“When you lose pressure in the system somewhere, it’s just a possibility if there’s leaks in the system that what’s leaked into the ground is going to leak back into the pipe,” explained Paul Brandt, an environmental specialist senior with the IDNR.
Boil orders are also an additional precaution some cities take to further disinfect a water main after it is first disinfected and installed. Brandt explained the main is not always stored in the most sanitary of environments.
“They may have been sitting in a pipe yard for a year and been exposed to the weather, and there might be dirt and dust in them,” Brandt said.
While dust and dirt can be washed off before installation, the type of contaminants the city is concerned about are invisible to the naked eye, specifically bacteria. Total coliform bacteria, while usually not harmful themselves, can be a warning sign of “bad” bacteria in the water supply, like E. Coli.
E. Coli-infected water can cause diarrhea, cramps, nausea, headaches, or other symptoms, when ingested. It may also be particularly harmful to infants, young children, the elderly, and people with severely compromised immune systems, according to the IDNR.

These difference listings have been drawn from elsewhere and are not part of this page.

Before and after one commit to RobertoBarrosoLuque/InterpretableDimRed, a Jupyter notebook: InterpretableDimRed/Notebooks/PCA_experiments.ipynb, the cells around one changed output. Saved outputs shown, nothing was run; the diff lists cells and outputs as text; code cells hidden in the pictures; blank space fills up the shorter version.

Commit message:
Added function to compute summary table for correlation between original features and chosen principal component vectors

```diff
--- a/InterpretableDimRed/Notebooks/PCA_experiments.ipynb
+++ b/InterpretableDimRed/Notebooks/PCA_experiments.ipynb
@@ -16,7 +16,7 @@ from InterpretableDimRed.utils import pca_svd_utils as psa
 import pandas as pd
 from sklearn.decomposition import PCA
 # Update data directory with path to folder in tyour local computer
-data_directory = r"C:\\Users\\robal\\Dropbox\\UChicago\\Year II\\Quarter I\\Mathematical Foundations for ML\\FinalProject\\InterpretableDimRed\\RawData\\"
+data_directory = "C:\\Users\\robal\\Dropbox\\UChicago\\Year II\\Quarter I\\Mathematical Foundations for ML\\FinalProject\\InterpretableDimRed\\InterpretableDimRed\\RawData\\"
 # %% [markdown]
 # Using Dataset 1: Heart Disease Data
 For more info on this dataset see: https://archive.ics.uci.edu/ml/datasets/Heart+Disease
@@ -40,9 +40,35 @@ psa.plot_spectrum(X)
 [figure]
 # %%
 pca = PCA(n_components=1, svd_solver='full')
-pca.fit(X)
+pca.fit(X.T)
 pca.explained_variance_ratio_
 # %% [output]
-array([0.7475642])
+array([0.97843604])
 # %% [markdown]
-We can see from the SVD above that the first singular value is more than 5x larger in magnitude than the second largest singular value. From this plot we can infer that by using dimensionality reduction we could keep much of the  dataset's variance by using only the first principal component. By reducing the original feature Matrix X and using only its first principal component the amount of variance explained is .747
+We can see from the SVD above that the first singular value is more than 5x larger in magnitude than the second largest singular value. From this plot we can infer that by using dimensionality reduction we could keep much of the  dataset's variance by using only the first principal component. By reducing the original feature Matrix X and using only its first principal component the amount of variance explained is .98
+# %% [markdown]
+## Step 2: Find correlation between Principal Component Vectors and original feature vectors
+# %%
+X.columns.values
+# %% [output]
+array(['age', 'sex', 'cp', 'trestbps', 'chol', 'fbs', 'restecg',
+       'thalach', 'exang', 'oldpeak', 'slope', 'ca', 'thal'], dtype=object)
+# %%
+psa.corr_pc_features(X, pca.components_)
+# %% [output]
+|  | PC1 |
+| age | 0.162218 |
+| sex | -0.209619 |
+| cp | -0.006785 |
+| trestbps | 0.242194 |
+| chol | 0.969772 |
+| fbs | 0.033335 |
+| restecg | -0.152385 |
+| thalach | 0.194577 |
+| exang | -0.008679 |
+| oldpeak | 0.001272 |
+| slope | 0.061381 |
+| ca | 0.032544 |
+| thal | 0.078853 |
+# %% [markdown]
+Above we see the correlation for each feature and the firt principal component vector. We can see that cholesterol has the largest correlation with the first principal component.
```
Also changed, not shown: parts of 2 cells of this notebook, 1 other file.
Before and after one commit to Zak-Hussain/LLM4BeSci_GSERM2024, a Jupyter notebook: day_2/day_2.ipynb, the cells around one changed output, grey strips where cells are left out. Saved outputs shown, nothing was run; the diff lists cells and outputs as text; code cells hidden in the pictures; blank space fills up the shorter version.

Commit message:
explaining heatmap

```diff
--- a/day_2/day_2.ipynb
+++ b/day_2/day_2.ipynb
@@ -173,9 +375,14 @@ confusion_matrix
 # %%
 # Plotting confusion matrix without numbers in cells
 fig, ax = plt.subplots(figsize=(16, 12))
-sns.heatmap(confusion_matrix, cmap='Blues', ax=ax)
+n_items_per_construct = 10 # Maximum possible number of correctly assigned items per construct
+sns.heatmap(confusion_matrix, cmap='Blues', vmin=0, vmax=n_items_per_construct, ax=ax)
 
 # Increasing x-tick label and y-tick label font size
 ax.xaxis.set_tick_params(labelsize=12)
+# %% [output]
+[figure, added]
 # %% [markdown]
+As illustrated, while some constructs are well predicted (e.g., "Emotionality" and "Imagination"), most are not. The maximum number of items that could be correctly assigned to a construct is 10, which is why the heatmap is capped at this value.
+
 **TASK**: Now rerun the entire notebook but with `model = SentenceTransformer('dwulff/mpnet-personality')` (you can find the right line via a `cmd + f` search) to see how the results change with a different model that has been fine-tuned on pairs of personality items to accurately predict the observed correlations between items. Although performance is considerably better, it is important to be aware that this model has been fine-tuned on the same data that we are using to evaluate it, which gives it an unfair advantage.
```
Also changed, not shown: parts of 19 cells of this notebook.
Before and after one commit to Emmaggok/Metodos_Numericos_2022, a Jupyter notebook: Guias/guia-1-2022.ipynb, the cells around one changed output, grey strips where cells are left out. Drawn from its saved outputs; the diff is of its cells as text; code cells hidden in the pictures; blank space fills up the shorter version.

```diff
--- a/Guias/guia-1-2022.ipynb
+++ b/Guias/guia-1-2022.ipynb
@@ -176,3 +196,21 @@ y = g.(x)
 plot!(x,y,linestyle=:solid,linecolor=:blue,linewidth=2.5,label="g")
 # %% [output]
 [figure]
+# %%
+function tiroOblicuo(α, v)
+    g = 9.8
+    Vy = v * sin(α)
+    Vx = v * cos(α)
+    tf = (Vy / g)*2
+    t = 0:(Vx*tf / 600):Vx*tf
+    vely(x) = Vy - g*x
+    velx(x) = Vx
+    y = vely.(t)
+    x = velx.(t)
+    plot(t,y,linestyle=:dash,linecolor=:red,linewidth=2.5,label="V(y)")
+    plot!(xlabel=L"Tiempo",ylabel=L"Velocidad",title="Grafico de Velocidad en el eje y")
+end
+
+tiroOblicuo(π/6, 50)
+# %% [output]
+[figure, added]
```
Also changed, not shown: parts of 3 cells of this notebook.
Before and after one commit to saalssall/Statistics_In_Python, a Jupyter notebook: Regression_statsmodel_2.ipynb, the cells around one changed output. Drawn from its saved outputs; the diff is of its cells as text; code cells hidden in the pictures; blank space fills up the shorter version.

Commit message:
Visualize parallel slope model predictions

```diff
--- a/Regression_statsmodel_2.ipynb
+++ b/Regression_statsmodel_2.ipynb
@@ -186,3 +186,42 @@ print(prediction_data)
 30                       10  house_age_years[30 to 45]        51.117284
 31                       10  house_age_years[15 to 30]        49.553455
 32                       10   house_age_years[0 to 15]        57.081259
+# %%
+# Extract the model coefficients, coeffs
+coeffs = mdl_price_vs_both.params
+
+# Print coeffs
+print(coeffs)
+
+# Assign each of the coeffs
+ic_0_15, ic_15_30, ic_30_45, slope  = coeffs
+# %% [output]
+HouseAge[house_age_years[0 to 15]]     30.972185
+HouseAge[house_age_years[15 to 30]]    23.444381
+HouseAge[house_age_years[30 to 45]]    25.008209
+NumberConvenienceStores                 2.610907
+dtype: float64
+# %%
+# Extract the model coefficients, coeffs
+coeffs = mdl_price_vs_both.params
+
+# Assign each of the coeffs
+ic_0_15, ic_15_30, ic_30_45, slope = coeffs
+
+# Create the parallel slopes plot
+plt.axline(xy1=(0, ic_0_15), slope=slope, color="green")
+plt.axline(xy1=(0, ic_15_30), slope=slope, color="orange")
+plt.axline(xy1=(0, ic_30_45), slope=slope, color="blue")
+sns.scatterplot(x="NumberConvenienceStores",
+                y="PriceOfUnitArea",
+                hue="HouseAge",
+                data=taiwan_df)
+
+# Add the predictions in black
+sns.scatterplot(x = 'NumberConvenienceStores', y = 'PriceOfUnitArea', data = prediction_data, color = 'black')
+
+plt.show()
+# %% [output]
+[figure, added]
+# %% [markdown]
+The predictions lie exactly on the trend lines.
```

Boiling water is one of the most effective ways for residents to protect themselves from a bacterial infection because E. Coli cannot survive the boiling temperature of water, 212° F.
When the boil orders are in effect, water should be boiled for at least one minute before drinking, washing dishes, brushing teeth, washing fruits and vegetables, making ice and handwashing. Bottled water can also be used for the mentioned tasks. Water will not need to be boiled before showering, bathing or doing laundry. Boil orders will remain in effect for 48 hours after the boil order starts.
The city will periodically issue boil orders until the completion of the main replacement in July. The boil orders will be issued approximately once every two to three weeks, according to public works employee Tim Garrett. Citizens will be notified at least 24 hours in advance of the boil order. The city will inform the public about boil orders through these sources:
• KHAWK, 98.1 FM
• The North English Web site: http://showcase.netins.net/web/noreng
• The English Valleys School Web site: http://www.english-valleys.k12.ia.us/index.html
• The community EVents page: http://www.english-valleys.k12.ia.us/EVents/EVents.html
• North English Hotline – 319-664-2489 (CITY)
The boil orders will apply to all households, businesses, and institutions in North English.
Garrett emphasized the city’s monthly water samples have not tested positive for E. Coli or total coliform and that the city is issuing boil orders just in case of potential contamination.
“It’s not that the city or Volkens Excavation, Inc., has done anything wrong. It’s that there’s a chance of contamination, and with two schools and a care center, we’d prefer not to take that chance,” Garrett said.
Web Manager - Scott Romine